OK, with that out of the way, let's talk about O-Rating. The formula is complicated & you can dig up all the details on your own if you like, but basically it's a measure of offensive efficiency. It's very similar to team offensive efficiency, which is the number of points scored per 100 possessions; the higher the number, the better. A rating of 102 for Turner isn't particularly high; it's basically putting him in the area of above average without being elite, which is plenty for a guy that's not expected to be the focal point of the offense. It means he's taking advantage of his opportunities but isn't running roughshod over the rest of the team. I'm essentially saying I want him to fit in well with the rest of the team, and anything he provides beyond that is a happy bonus. Texas doesn't need him to be Superman, but if he comes out with a cape on then all the better.
Signpost #10: Shaquille Cleare redshirts
This isn't a knock on Shaquille as I've heard very positive things about him from people that have interviewed/watched him, but if he's getting minutes then Texas has likely dealt with an injury/academics/suspension issue that probably significantly hampered the season. Either that, or Barnes has lost all control of bench time management. Plus, I'd like to see him get more than garbage time and there's a better chance of that next year & the year after. Giving Shaquille a year to acclimate to Texas & carve out a spot for next season would probably be beneficial for him and for the team if there's a large defection to the draft.
Update: As Billb astutely reminded me, Shaquille is sitting out this season due to transfer rules. So, uhh, check this one off the list!

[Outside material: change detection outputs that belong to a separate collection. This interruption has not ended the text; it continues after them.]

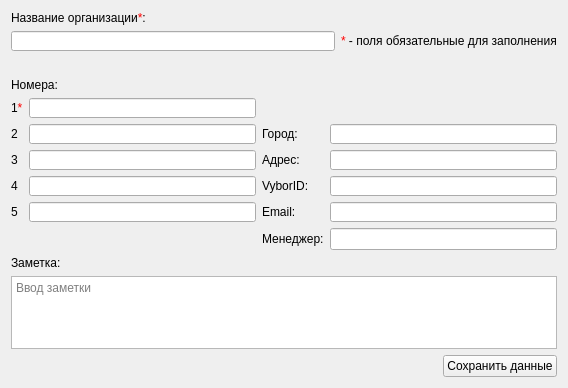
First picture: the form in src/AddOrgContactDialog.ui, repository okostynchuk/Outcall, before the edit.
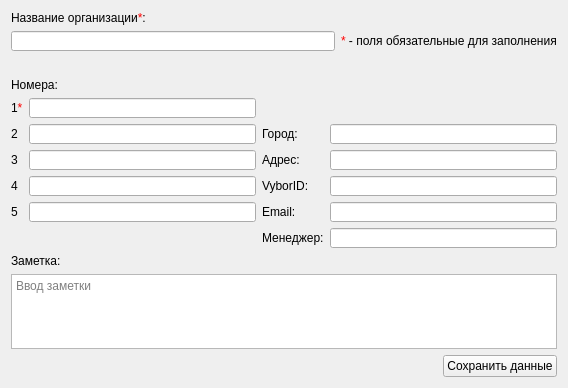
Second picture: the form after the edit. Icons and pictures are not drawn.

Commit message: Internal contacts list fixed + some GUI fixes + translations UPD

The edit to the form file:
```diff
--- a/src/AddOrgContactDialog.ui
+++ b/src/AddOrgContactDialog.ui
@@ -128,7 +128,14 @@
    <item row="1" column="0">
     <layout class="QGridLayout" name="gridLayout">
      <item row="6" column="3">
-      <widget class="QLineEdit" name="employee"/>
+      <widget class="QLineEdit" name="employee">
+       <property name="minimumSize">
+        <size>
+         <width>0</width>
+         <height>20</height>
+        </size>
+       </property>
+      </widget>
      </item>
      <item row="2" column="2">
       <widget class="QLabel" name="label_9">
```
The commit also changes 19 other files.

This is the deepest Texas squad in several years and their ceiling hasn't been this high since 2009, and I can't wait for the season to tip-off this week. For those of us who watched the program hit rock bottom 2 years ago, this squad is manna from Heaven. Everybody should be excited to see how the next 5 months shake out, it could be the start of another 7-8 year run of excellence. Hook'em.